Try it >> Copy the entries out again in full.

Input records >>

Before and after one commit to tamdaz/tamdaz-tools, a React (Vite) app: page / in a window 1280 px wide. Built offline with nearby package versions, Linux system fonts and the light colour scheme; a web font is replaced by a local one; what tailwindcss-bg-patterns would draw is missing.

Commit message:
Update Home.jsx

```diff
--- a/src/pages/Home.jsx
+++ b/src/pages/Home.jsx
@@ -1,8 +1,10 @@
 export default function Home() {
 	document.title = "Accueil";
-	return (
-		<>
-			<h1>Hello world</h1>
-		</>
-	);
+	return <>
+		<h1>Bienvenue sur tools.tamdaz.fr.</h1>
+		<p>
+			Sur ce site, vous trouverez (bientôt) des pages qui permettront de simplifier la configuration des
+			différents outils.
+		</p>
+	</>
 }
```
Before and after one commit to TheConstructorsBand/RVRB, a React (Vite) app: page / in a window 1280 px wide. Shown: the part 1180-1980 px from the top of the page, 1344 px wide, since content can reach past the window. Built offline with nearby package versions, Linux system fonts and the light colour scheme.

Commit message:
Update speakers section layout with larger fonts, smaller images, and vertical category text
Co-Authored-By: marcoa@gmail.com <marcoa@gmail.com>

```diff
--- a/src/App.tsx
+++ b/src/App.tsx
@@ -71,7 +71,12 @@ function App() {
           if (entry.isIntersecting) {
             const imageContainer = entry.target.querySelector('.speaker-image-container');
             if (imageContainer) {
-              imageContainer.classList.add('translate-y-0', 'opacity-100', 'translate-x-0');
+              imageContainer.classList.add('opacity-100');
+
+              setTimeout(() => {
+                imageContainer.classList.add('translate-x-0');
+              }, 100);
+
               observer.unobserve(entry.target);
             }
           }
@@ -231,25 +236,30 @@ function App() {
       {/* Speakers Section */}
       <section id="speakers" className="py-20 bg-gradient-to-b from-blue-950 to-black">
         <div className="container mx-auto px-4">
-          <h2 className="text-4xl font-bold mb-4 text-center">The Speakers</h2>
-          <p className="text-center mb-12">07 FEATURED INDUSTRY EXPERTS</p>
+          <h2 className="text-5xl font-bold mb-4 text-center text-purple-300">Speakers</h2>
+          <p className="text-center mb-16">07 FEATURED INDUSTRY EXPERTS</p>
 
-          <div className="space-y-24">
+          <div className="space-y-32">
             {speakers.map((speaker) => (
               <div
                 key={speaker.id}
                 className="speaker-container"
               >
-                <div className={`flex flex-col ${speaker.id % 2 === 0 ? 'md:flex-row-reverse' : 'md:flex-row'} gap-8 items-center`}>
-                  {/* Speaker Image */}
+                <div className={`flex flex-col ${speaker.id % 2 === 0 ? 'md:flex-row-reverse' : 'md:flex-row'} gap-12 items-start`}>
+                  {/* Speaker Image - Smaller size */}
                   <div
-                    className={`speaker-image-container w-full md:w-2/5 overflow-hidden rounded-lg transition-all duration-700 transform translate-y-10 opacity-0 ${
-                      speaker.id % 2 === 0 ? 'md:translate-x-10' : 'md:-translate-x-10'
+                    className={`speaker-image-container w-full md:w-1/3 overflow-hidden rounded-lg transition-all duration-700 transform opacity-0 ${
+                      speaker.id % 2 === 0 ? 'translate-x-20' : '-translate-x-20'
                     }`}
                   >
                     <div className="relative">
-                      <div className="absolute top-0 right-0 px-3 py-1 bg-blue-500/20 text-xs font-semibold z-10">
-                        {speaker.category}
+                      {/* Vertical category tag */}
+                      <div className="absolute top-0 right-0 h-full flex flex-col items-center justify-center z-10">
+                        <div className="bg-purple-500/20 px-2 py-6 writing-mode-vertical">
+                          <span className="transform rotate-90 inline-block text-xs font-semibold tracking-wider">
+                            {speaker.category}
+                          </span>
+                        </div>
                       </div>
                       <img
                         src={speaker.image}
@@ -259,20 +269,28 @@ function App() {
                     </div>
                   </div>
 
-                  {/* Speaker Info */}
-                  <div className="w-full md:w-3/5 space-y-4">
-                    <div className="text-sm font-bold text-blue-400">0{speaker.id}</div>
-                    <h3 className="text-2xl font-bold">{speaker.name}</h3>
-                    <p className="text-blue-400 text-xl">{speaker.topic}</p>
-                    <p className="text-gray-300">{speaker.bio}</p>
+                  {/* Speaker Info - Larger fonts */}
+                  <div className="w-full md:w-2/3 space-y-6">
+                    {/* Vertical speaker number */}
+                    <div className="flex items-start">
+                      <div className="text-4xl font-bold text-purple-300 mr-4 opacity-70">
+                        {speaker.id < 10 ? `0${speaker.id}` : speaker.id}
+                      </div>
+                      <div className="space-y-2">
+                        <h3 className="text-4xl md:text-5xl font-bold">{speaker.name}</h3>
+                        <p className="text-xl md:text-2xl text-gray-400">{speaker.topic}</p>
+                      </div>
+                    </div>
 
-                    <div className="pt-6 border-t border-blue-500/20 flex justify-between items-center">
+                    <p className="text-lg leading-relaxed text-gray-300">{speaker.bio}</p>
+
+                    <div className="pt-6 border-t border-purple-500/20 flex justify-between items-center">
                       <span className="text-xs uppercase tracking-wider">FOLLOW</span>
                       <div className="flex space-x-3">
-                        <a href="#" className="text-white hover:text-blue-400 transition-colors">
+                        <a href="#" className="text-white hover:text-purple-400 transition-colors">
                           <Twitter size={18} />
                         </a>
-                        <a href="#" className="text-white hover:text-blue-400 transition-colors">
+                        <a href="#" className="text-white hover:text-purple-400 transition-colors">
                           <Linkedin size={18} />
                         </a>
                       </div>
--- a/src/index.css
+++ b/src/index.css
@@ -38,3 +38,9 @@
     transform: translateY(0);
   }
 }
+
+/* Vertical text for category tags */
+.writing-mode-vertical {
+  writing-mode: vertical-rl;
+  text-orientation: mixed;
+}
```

Written response >>
Before and after one commit to tamdaz/tamdaz-tools, a React (Vite) app: page / in a window 1280 px wide. Built offline with nearby package versions, Linux system fonts and the light colour scheme; a web font is replaced by a local one; what tailwindcss-bg-patterns would draw is missing.

Commit message:
Update Home.jsx

```diff
--- a/src/pages/Home.jsx
+++ b/src/pages/Home.jsx
@@ -1,8 +1,10 @@
 export default function Home() {
 	document.title = "Accueil";
-	return (
-		<>
-			<h1>Hello world</h1>
-		</>
-	);
+	return <>
+		<h1>Bienvenue sur tools.tamdaz.fr.</h1>
+		<p>
+			Sur ce site, vous trouverez (bientôt) des pages qui permettront de simplifier la configuration des
+			différents outils.
+		</p>
+	</>
 }
```
Before and after one commit to TheConstructorsBand/RVRB, a React (Vite) app: page / in a window 1280 px wide. Shown: the part 1180-1980 px from the top of the page, 1344 px wide, since content can reach past the window. Built offline with nearby package versions, Linux system fonts and the light colour scheme.

Commit message:
Update speakers section layout with larger fonts, smaller images, and vertical category text
Co-Authored-By: marcoa@gmail.com <marcoa@gmail.com>

```diff
--- a/src/App.tsx
+++ b/src/App.tsx
@@ -71,7 +71,12 @@ function App() {
           if (entry.isIntersecting) {
             const imageContainer = entry.target.querySelector('.speaker-image-container');
             if (imageContainer) {
-              imageContainer.classList.add('translate-y-0', 'opacity-100', 'translate-x-0');
+              imageContainer.classList.add('opacity-100');
+
+              setTimeout(() => {
+                imageContainer.classList.add('translate-x-0');
+              }, 100);
+
               observer.unobserve(entry.target);
             }
           }
@@ -231,25 +236,30 @@ function App() {
       {/* Speakers Section */}
       <section id="speakers" className="py-20 bg-gradient-to-b from-blue-950 to-black">
         <div className="container mx-auto px-4">
-          <h2 className="text-4xl font-bold mb-4 text-center">The Speakers</h2>
-          <p className="text-center mb-12">07 FEATURED INDUSTRY EXPERTS</p>
+          <h2 className="text-5xl font-bold mb-4 text-center text-purple-300">Speakers</h2>
+          <p className="text-center mb-16">07 FEATURED INDUSTRY EXPERTS</p>
 
-          <div className="space-y-24">
+          <div className="space-y-32">
             {speakers.map((speaker) => (
               <div
                 key={speaker.id}
                 className="speaker-container"
               >
-                <div className={`flex flex-col ${speaker.id % 2 === 0 ? 'md:flex-row-reverse' : 'md:flex-row'} gap-8 items-center`}>
-                  {/* Speaker Image */}
+                <div className={`flex flex-col ${speaker.id % 2 === 0 ? 'md:flex-row-reverse' : 'md:flex-row'} gap-12 items-start`}>
+                  {/* Speaker Image - Smaller size */}
                   <div
-                    className={`speaker-image-container w-full md:w-2/5 overflow-hidden rounded-lg transition-all duration-700 transform translate-y-10 opacity-0 ${
-                      speaker.id % 2 === 0 ? 'md:translate-x-10' : 'md:-translate-x-10'
+                    className={`speaker-image-container w-full md:w-1/3 overflow-hidden rounded-lg transition-all duration-700 transform opacity-0 ${
+                      speaker.id % 2 === 0 ? 'translate-x-20' : '-translate-x-20'
                     }`}
                   >
                     <div className="relative">
-                      <div className="absolute top-0 right-0 px-3 py-1 bg-blue-500/20 text-xs font-semibold z-10">
-                        {speaker.category}
+                      {/* Vertical category tag */}
+                      <div className="absolute top-0 right-0 h-full flex flex-col items-center justify-center z-10">
+                        <div className="bg-purple-500/20 px-2 py-6 writing-mode-vertical">
+                          <span className="transform rotate-90 inline-block text-xs font-semibold tracking-wider">
+                            {speaker.category}
+                          </span>
+                        </div>
                       </div>
                       <img
                         src={speaker.image}
@@ -259,20 +269,28 @@ function App() {
                     </div>
                   </div>
 
-                  {/* Speaker Info */}
-                  <div className="w-full md:w-3/5 space-y-4">
-                    <div className="text-sm font-bold text-blue-400">0{speaker.id}</div>
-                    <h3 className="text-2xl font-bold">{speaker.name}</h3>
-                    <p className="text-blue-400 text-xl">{speaker.topic}</p>
-                    <p className="text-gray-300">{speaker.bio}</p>
+                  {/* Speaker Info - Larger fonts */}
+                  <div className="w-full md:w-2/3 space-y-6">
+                    {/* Vertical speaker number */}
+                    <div className="flex items-start">
+                      <div className="text-4xl font-bold text-purple-300 mr-4 opacity-70">
+                        {speaker.id < 10 ? `0${speaker.id}` : speaker.id}
+                      </div>
+                      <div className="space-y-2">
+                        <h3 className="text-4xl md:text-5xl font-bold">{speaker.name}</h3>
+                        <p className="text-xl md:text-2xl text-gray-400">{speaker.topic}</p>
+                      </div>
+                    </div>
 
-                    <div className="pt-6 border-t border-blue-500/20 flex justify-between items-center">
+                    <p className="text-lg leading-relaxed text-gray-300">{speaker.bio}</p>
+
+                    <div className="pt-6 border-t border-purple-500/20 flex justify-between items-center">
                       <span className="text-xs uppercase tracking-wider">FOLLOW</span>
                       <div className="flex space-x-3">
-                        <a href="#" className="text-white hover:text-blue-400 transition-colors">
+                        <a href="#" className="text-white hover:text-purple-400 transition-colors">
                           <Twitter size={18} />
                         </a>
-                        <a href="#" className="text-white hover:text-blue-400 transition-colors">
+                        <a href="#" className="text-white hover:text-purple-400 transition-colors">
                           <Linkedin size={18} />
                         </a>
                       </div>
--- a/src/index.css
+++ b/src/index.css
@@ -38,3 +38,9 @@
     transform: translateY(0);
   }
 }
+
+/* Vertical text for category tags */
+.writing-mode-vertical {
+  writing-mode: vertical-rl;
+  text-orientation: mixed;
+}
```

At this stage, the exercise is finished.